The combination of ibrutinib with venetoclax – two agents that have been approved for the treatment of chronic lymphocytic leukemia (CLL) – led to high response rates and high rates of measurable residual disease (MRD) in patients who were newly diagnosed, according to findings reported in the New England Journal of Medicine. The safety profile of this all-oral combination was similar to what has been observed with either agent alone, the authors, led by Nitin Jain, MD, from the University of Texas MD Anderson Cancer Center, added.
The open-label, phase II study enrolled patients with CLL who were treated at MD Anderson between July 2016 and June 2018. All participants had at least one high-risk genetic feature, including del17p, mutated TP53, del11q, or unmutated IGHV. Patients older than 65 years also were eligible, independent of high-risk genetic features.
Per study protocol, patients received ibrutinib 420 mg once daily as a single agent for the first three cycles, to reduce the risk of venetoclax-associated tumor lysis syndrome (TLS), the investigators explained. At the start of cycle 4, participants received venetoclax, with a dose escalated weekly to a target of 400 mg once daily. Patients received ibrutinib and venetoclax for up to 24 cycles; if MRD was detectable at the end of treatment, ibrutinib alone could be continued until disease progression or unacceptable toxicity.
A total of 80 patients (median age = 65 years; range = 26-83 years) were included. Thirty percent were 70 years or older, and 83% had unmutated IGHV. Of the 80 patients, five withdrew from the study during the ibrutinib monotherapy phase and another six patients withdrew during the combination phase (2 with recurrent neutropenia, 1 with transformation to diffuse large B cell lymphoma, 1 with fallopian tube cancer, 1 with hemolytic anemia, and 1 who underwent allogeneic hematopoietic cell transplantation).

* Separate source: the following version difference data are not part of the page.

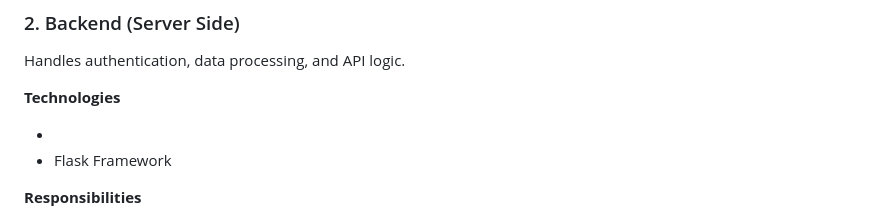
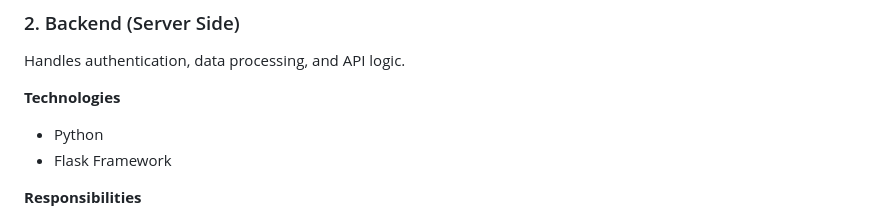
Before and after one commit to Paarthkumar26/Result-Analysis-performance-Dashboard, a Markdown page: README.md, the part around the change. GitHub-like rendering.

```diff
--- a/README.md
+++ b/README.md
@@ -51,7 +51,7 @@ Handles authentication, data processing, and API logic.
 
 **Technologies**
 
-*
+* Python
 * Flask Framework
 
 **Responsibilities**
```
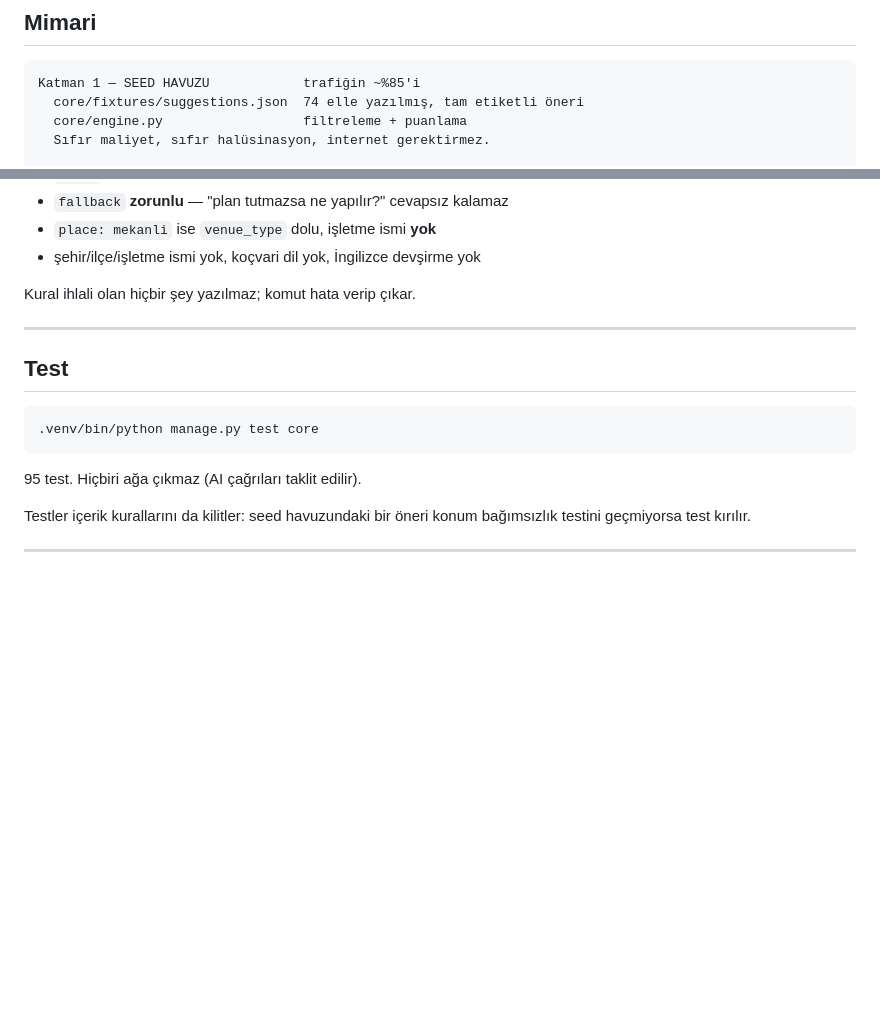
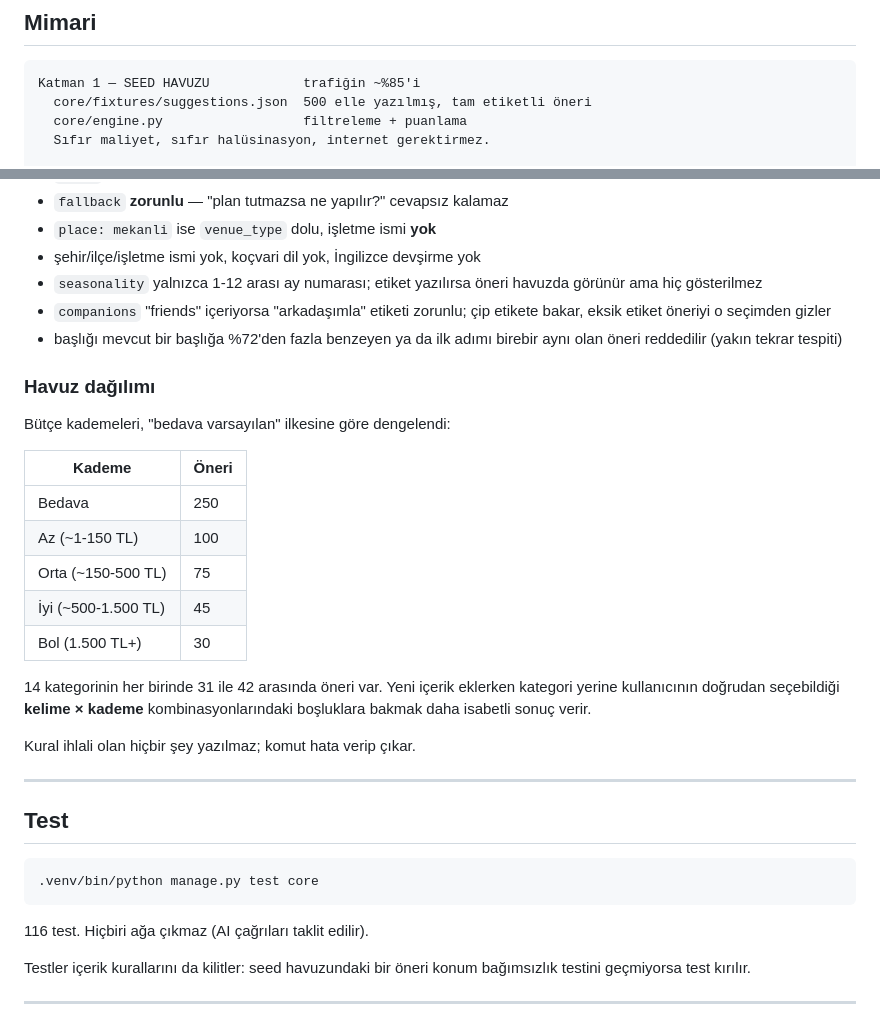
Before and after one commit to kaaneneskpc/napsam, a Markdown page: README.md, 2 parts joined by grey strips. GitHub-like rendering; blank space fills up the shorter version.

Commit message:
README: 500 oneri, 116 test ve icerik buyutme sirasinda eklenen kurallar
- Havuz boyutu (74 -> 500) ve test sayisi (95 -> 116) guncellendi.
- Icerik ekleme kurallarina uc dogrulayici kurali eklendi: seasonality
  ay numarasi, friends -> "arkadasimla" etiketi, yakin tekrar tespiti.
- Kademe dagilimi tablosu ve yeni icerik icin kelime x kademe bosluk
  yaklasimi belgelendi.

Co-Authored-By: Claude Opus 5 <noreply@anthropic.com>

````diff
--- a/README.md
+++ b/README.md
@@ -33,7 +33,7 @@ python -c "from django.core.management.utils import get_random_secret_key as k;
 
 ```
 Katman 1 — SEED HAVUZU            trafiğin ~%85'i
-  core/fixtures/suggestions.json  74 elle yazılmış, tam etiketli öneri
+  core/fixtures/suggestions.json  500 elle yazılmış, tam etiketli öneri
   core/engine.py                  filtreleme + puanlama
   Sıfır maliyet, sıfır halüsinasyon, internet gerektirmez.
 
@@ -172,6 +172,28 @@ Her öneri şu kuralları geçmek zorundadır:
 - `fallback` **zorunlu** — "plan tutmazsa ne yapılır?" cevapsız kalamaz
 - `place: mekanli` ise `venue_type` dolu, işletme ismi **yok**
 - şehir/ilçe/işletme ismi yok, koçvari dil yok, İngilizce devşirme yok
+- `seasonality` yalnızca 1-12 arası ay numarası; etiket yazılırsa öneri
+  havuzda görünür ama hiç gösterilmez
+- `companions` "friends" içeriyorsa "arkadaşımla" etiketi zorunlu; çip
+  etikete bakar, eksik etiket öneriyi o seçimden gizler
+- başlığı mevcut bir başlığa %72'den fazla benzeyen ya da ilk adımı
+  birebir aynı olan öneri reddedilir (yakın tekrar tespiti)
+
+### Havuz dağılımı
+
+Bütçe kademeleri, "bedava varsayılan" ilkesine göre dengelendi:
+
+| Kademe | Öneri |
+|---|---|
+| Bedava | 250 |
+| Az (~1-150 TL) | 100 |
+| Orta (~150-500 TL) | 75 |
+| İyi (~500-1.500 TL) | 45 |
+| Bol (1.500 TL+) | 30 |
+
+14 kategorinin her birinde 31 ile 42 arasında öneri var. Yeni içerik
+eklerken kategori yerine kullanıcının doğrudan seçebildiği **kelime ×
+kademe** kombinasyonlarındaki boşluklara bakmak daha isabetli sonuç verir.
 
 Kural ihlali olan hiçbir şey yazılmaz; komut hata verip çıkar.
 
@@ -183,7 +205,7 @@ Kural ihlali olan hiçbir şey yazılmaz; komut hata verip çıkar.
 .venv/bin/python manage.py test core
 ```
 
-95 test. Hiçbiri ağa çıkmaz (AI çağrıları taklit edilir).
+116 test. Hiçbiri ağa çıkmaz (AI çağrıları taklit edilir).
 
 Testler içerik kurallarını da kilitler: seed havuzundaki bir öneri konum
 bağımsızlık testini geçmiyorsa test kırılır.
````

After the initial three cycles of ibrutinib, all remaining patients responded to treatment: one had a complete remission (CR) and 74 had partial remissions. After venetoclax was added, “the proportions of patients who had CR or CR with incomplete count recovery (CRi) with undetectable MRD in bone marrow increased over time,” the authors noted (TABLE 1).
During a median follow-up of 14.8 months (range not reported), three-quarters of patients experienced a CR/CRi as their best response. Notably, after six cycles of the ibrutinib-venetoclax combination, 28 of 70 evaluable patients (40%) were in remission and had undetectable MRD in their bone marrows. That percentage increased to 69% after 18 cycles of treatment (n=18/26).
This high response rate was observed across high-risk subgroups, the authors added, even in patients 65 years of age or older: After six cycles of combination treatment, 74% had CR/CRi and 44% had undetectable MRD (TABLE 2).
Three patients completed all 24 cycles of combined therapy – all of whom had CR or CRi and undetectable MRD.
The estimated one-year rates of progression-free and overall survival were 98% and 99%, respectively, and no patient has experienced CLL progression. However, the researchers noted, “Richter’s transformation developed in one patient, … a 63-year-old man with CLL with high-risk genomics.” One patient died, but the investigators found that this was unrelated to ibrutinib.
The investigators noted that “no new safety concerns were noted with combination therapy [and] the toxicity profile was similar to what has been noted for ibrutinib or venetoclax monotherapy.” Sixty percent of patients experienced a grade 3/4 adverse event (AE). The most common nonhematologic grade 3/4 AEs included atrial fibrillation (n=8; 10%) and hypertension (n=8; 10%); the most common hematologic grade 3/4 AE was neutropenia (48%). Neutropenia was managed by granulocyte colony stimulating factor and dose modifications of study drugs, the authors noted.
Three patients – two who were considered to be at medium risk for TLS and one at low risk for TLS, according to lymph node tumor burden on CT imaging and the absolute lymphocyte count – had laboratory evidence of TLS, while no patient had clinical evidence of TLS.
The findings from this analysis are limited by the lack of a comparator arm and the single-center design. Extended follow-up will provide more insights into targeted therapy in this patient population, the authors concluded. Remaining questions include whether treatment can safely be stopped or which subgroups with a poor prognosis may require additional therapy.
The authors report relationships with Janssen, AbbVie, and Genentech, the manufacturers of the study drug.